IN the 1860s, the French physician Paul Broca treated two patients who had lost the ability to speak after suffering strokes. When they died, he examined their brains, and noticed that both had damage to the same region of the left frontal lobe. About a decade later, neuropsychiatrist Carl Wernicke described a stroke patient who was unable to understand written words or what was said to him, and later found in this patient’s brain a lesion towards the back of the left temporal lobe.
Thus was established the classical neurological model, in which language is localized to two specific areas of the left hemisphere. Recently though, researchers have found evidence that some components of language are encoded in other brain regions. Furthermore, it is still unclear how the brain represents language in bilingual people. Some studies suggest that both languages are represented in the same set of laguage areas, while others point to distinct neural substrates for the first and second languages.

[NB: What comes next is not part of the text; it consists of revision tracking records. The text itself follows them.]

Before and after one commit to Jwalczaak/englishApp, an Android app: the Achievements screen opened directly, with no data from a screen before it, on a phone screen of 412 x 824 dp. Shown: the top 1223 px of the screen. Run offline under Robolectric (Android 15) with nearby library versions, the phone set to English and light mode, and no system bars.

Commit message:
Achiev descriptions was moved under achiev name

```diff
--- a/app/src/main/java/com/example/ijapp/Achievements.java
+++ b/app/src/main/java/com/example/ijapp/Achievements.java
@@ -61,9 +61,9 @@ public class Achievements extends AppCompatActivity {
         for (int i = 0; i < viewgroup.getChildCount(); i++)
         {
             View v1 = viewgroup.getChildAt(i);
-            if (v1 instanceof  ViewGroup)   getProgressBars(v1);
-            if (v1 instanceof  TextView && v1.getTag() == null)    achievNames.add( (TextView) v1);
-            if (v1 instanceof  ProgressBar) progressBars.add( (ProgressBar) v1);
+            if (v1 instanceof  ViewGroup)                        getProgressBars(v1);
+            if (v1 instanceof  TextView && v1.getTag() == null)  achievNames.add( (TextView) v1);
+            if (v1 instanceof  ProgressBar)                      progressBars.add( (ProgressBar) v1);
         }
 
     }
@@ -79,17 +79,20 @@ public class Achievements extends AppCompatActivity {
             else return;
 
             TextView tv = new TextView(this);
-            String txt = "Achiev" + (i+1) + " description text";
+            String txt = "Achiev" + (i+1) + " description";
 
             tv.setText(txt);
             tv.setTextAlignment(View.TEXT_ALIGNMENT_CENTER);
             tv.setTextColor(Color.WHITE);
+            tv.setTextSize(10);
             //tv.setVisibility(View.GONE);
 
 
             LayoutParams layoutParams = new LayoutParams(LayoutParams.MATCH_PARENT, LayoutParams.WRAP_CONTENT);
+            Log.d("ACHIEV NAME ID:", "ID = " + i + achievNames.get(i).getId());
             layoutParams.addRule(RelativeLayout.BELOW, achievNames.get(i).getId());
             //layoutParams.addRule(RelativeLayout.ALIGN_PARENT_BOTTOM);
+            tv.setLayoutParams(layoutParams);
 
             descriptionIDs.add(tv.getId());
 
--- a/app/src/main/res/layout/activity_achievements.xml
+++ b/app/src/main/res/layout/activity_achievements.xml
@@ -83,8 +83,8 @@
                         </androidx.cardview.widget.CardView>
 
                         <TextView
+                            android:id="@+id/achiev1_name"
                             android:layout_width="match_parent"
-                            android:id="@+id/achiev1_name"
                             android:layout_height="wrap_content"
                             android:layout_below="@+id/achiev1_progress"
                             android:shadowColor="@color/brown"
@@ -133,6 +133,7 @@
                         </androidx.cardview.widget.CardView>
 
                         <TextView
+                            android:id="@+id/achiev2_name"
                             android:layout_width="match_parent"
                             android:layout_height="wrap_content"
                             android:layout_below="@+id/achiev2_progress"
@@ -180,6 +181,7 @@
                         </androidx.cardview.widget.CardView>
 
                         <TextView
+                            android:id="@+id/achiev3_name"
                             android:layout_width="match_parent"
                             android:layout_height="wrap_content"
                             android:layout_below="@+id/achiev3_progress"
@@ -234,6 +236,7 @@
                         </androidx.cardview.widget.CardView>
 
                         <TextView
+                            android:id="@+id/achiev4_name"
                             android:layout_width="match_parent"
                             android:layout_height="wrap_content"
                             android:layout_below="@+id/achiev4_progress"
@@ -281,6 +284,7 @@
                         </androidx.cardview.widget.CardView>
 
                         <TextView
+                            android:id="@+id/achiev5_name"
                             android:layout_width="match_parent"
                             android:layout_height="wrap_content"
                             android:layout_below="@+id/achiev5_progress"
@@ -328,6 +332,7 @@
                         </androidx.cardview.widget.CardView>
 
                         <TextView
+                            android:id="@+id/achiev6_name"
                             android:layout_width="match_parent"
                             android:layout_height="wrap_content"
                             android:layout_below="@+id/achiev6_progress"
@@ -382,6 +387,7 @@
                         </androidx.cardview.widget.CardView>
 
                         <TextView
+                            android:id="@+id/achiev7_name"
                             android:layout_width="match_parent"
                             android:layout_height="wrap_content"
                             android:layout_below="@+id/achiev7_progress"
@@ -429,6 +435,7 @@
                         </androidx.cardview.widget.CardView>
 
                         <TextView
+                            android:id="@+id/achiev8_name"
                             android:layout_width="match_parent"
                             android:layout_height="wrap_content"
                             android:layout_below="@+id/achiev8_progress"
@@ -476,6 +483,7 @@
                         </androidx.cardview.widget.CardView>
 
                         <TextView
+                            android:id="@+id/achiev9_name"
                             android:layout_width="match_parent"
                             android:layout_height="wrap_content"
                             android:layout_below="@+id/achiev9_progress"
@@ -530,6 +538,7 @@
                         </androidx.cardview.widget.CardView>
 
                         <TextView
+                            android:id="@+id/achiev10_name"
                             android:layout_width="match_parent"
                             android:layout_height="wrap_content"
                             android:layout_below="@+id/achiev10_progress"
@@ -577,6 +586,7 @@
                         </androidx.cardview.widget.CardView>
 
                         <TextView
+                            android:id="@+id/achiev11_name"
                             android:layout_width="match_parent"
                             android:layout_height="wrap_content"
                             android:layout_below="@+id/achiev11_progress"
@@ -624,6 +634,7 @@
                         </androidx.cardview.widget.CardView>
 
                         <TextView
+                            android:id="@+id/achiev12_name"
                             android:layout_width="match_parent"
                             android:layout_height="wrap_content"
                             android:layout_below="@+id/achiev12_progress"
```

A unique case study published in the open access journal Behavioral and Brain Functions sheds some light on this matter. The study, by Raphiq Ibrahim, a neurologist at the University of Haifa, describes a bilingual Arabic-Hebrew speaker who incurred brain damage following a viral infection. Consequently, the patient experienced severe deficits in one language but not the other. The findings support the view that specific components of a first and second language are represented by different substrates in the brain.
The patient, referred to as M.H., is a 41-year-old high school biology teacher. A native Arabic speaker, he learned Hebrew at an early age (4th grade) and later used it competently both professionally and academically. He was proficient enough in the language to graduate from an Israeli university, at which he was taught in Hebrew. In 2004, M.H. was admitted to the local hospital with with a sudden onset of fever and confusion. His cerebrospinal fluid tested positive for Herpes simplex virus, and he was given the antiviral drug Zovirax. Two days later, he suddenly began to experience headaches, vomiting and disturbances of consciousness.
A CT scan showed that he had suffered a massive hemorrhage in the left temporal lobe, which was compressing the tissue on both sides of the central sulcus, the prominent gfissure which separates the frontal and parietal lobes. A craniotomy was performed to relieve the pressure, and afterwards another scan showed moderate hemorrhage and herpes encephalitis in the left temporal lobe, and another hemorrhage beneath the outer membrane (the dura) lying over the right frontal lobe. He began to recover, but two days after the operation became lethargic, and was sent to another hospital for rehabilitation. During his 2 month stay there, he developed epileptic seizures which originated in the left temporal lobe, and amnestic aphasia (an inability to name objects or to recognize their written or spoken names).
After the rehabilitation period, a series of linguistic tests was administered to determine the extent of his speech deficits. M.H. exhibited deficits in both languages, but the most severe deficits were seen only in Hebrew. In this language he had a severe difficulty in recalling words and names, so that his speech was non-fluent and interrupted by frequent pauses. He had difficulty understanding others’ spoken Hebrew, and also had great difficulty reading and writing Hebrew. In Arabic, his native language, all of these abilities were affected only mildy. Differences were also seen in the effects of intensive language therapy. Although the therapy led to improvements in both languages, the improvements in Arabic were seen in all linguistic abilities; in Hebrew, by contrast, there was only mild improvement in his spontaneous speech and comprehension, and his ability to name objects remained unchanged.Similarly, his ability to read and write Arabic, but not Hebrew, improved significantly.
Most previous studies of bilinguals have used participants who speak English and one other Western European language. This is the first to investigate bilingualism in the Semitic languages, which differ markedly in structure from Indo-European languages. Nevertheless, it it provides valuable evidence about the mechanisms of lanuage processing in the bilingual brain. The results support a neurolinguistic model in which the brain of bilinguals contains a semantic system (which represents word meanings) which is common to both languages and which is connected to independent lexical systems (which encode the vocabulary of each language). The findings further suggest that the second language (in this case, Hebrew) is represented by an independent subsystem which does not represent the first language (Arabic) and is more susceptible to brain damage.
Ibrahim, R. (2009). Selective deficit of second language: a case study of a brain-damaged Arabic-Hebrew bilingual patient. Beh. Brain Funct. 5: 17 [Full text].